In her new book Colombiana, Mariana Velsquez revisits her roots to give traditional hominy mazamorra a delicious makeover.
Gentl & Hyers
Mariana Velquez recalls her grandmothers mazamorra vividly. Growing up in Bogot, Colombia, the hominy-and-milk porridge was a staple in her family. And most days after school, Velquez would enjoy a bowl of it at the kitchen table.
My grandmother was from Antioquia, says Velsquez, a Brooklyn-based food stylist, photographer and recipe developer. And even though she lived in Bogot, she would make mazamorra for us all the time. There would always be a pot of a mazamorra in the fridgeit was something that was a constant growing up.
Antioquia is in the northwest corner of Colombia, where arrieros historically transported goods and supplies on mule back to rural and remote communities around the mountainous region. Of course, this kind of hard labor requires a hearty breakfastenter the mazamorra. Those traveling through the region today can still find roadside mazamorra stands.
Its very much a part of the cuisine of Antioquia, she says. Even though the distance in kilometers or by plane [across Antioquia] is very short, the terrain is so rugged that it takes quite a while to drive from point A to B, which is part of the reason Colombias food has stayed so regional and local.
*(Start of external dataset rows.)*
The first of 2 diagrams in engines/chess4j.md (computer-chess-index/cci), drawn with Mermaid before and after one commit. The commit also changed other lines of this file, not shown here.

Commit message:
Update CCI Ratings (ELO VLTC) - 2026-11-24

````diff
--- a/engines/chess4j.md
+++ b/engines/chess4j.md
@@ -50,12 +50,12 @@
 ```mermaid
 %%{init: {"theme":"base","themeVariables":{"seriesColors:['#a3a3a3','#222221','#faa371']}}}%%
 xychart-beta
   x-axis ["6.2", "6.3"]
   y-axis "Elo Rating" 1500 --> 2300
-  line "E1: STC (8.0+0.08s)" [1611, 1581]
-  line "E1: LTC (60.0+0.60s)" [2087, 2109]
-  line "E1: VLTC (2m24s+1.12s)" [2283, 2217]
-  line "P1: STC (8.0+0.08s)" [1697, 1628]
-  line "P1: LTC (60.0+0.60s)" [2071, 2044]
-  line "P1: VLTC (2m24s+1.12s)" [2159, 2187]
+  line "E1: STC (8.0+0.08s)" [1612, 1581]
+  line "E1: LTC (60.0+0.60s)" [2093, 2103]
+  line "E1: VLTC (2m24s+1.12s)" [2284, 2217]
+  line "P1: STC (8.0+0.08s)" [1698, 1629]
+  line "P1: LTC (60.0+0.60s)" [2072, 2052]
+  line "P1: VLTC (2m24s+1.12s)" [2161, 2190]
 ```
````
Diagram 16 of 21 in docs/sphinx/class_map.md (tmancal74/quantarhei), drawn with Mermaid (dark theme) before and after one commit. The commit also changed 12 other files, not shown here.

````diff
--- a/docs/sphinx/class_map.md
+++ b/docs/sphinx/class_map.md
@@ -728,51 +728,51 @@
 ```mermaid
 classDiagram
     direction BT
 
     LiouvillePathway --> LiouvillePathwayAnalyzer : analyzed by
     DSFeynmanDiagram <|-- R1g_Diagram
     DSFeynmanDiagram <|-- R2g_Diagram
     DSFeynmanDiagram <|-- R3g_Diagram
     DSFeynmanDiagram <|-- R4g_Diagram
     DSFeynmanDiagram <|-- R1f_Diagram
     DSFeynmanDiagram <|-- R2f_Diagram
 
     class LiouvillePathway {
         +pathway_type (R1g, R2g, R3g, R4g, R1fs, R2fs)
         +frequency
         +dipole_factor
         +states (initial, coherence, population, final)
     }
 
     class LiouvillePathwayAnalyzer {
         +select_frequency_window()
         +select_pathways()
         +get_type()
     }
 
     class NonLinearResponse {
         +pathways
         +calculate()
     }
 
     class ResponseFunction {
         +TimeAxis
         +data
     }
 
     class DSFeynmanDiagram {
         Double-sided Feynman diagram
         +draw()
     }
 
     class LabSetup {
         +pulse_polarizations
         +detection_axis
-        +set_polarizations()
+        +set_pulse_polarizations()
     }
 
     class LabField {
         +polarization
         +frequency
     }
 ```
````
Velsquez moved to New York when she was 17. Thanks to a love of food instilled in her from a young age, she knew she wanted to cook for a living. After graduating from culinary school, she worked in kitchens, in a magazine test kitchen and collaborated on more than two dozen book projects as a stylist and recipe developer, including Michelle Obamas American Grown. However, it wasnt until she began working on her fourth and latest cookbook, Colombiana, that her native cuisine took center stage.
After 22 years of being in the U.S. and working in the world of food, I found myself ready to write about the food of my own country, she says. I needed to do the full circle of understanding everything else I wanted to understand and experience to be able to look inwards and think about the food of my country and how it has influenced the chef and stylist that I am.
Around the same time she began writing her book, she also discovered that she could easily find cracked corn in the U.S. This inspired her to start experimenting with how she could update the mazamorra recipe she grew up with to make it an even more enticing breakfast or brunch dish. Ultimately, she created a new version that is now a staple in Velsquezs home and is featured in her new book.
Here are Velsquezs tips and tricks for making mazamorra at home, and her recommendations for giving it a modern, fruit-forward makeover.
The base of Velsquezs mazamorra recipe sticks to tradition, blending hominy with milk and panela (an unrefined cane sugar). If you cant get panela, you can substitute brown sugar.
The dishs name pays homage to the Spanish word for corn, maz, and uses hominy corn that has been treated with an alkali to make the grains carbohydrates and proteins more receptive to cooking. This process is called nixtamalization. Its sweet, but the hominy also has kind of a musty taste, says Velsquez. Its a complex grain. You can really taste the corn and the depth of the grain.
To make the porridge, Velsquez uses pre-cooked canned hominy rather than dried to simplify the process, though she says both produce a delicious mazamorra. It cooks in a saucepan with the milk and panela for about 15 to 20 minutes, resulting in an oatmeal-like porridge.
The corn keeps its texture, its firmness, she says. Because it cooks a little bit in the milk, its not completely liquid, it has a little bit of thickness to it.
When considering how to update the mazamorra she used to enjoy with her grandmother, Velsquez focused on adding a bit of brightness to the dish.
My own twist was adding fruit marinated in a bit of sugar and lemon juice, she says. The acidity really balances out the sweetness of the milk, the panela and the liquid.
This time of year she likes to use blackberries, since theyre in season, but shes yet to find a fresh fruit that doesnt taste good atop mazamorra.
Other seasonal fruits such as plums, cherries, mango or pineapple will do nicely as well, says Velsquez. In the peak of summer, Ill do nectarines. In the fall, I do pears or even pomegranate seeds. And in the winter, Ill do apples. Seasonal fruit really celebrates the flavors and the texture of this recipe.
With the porridge and fruit ready to go, all thats left to do is assemble the dish. After topping a bowl of mazamorra with a few marinated berries, she adds a dollop of skyr or Greek yogurt for texture and a bit of tanginess. The finishing touch is a garnish of edible flowers to make it extra pretty.
While its common to enjoy mazamorra while its still warm, as you would with oatmeal, Velsquez likes to serve it chilled, too. When stopping at roadside stands with her grandmother in Colombia, she always ordered it cold.
I love it cold because the corn, the cold milk and chunks of panela sort of start melting into the milk, she says. With a dash of sea salt its really good and the addition of fruit really balances it out.
Serves 4 to 6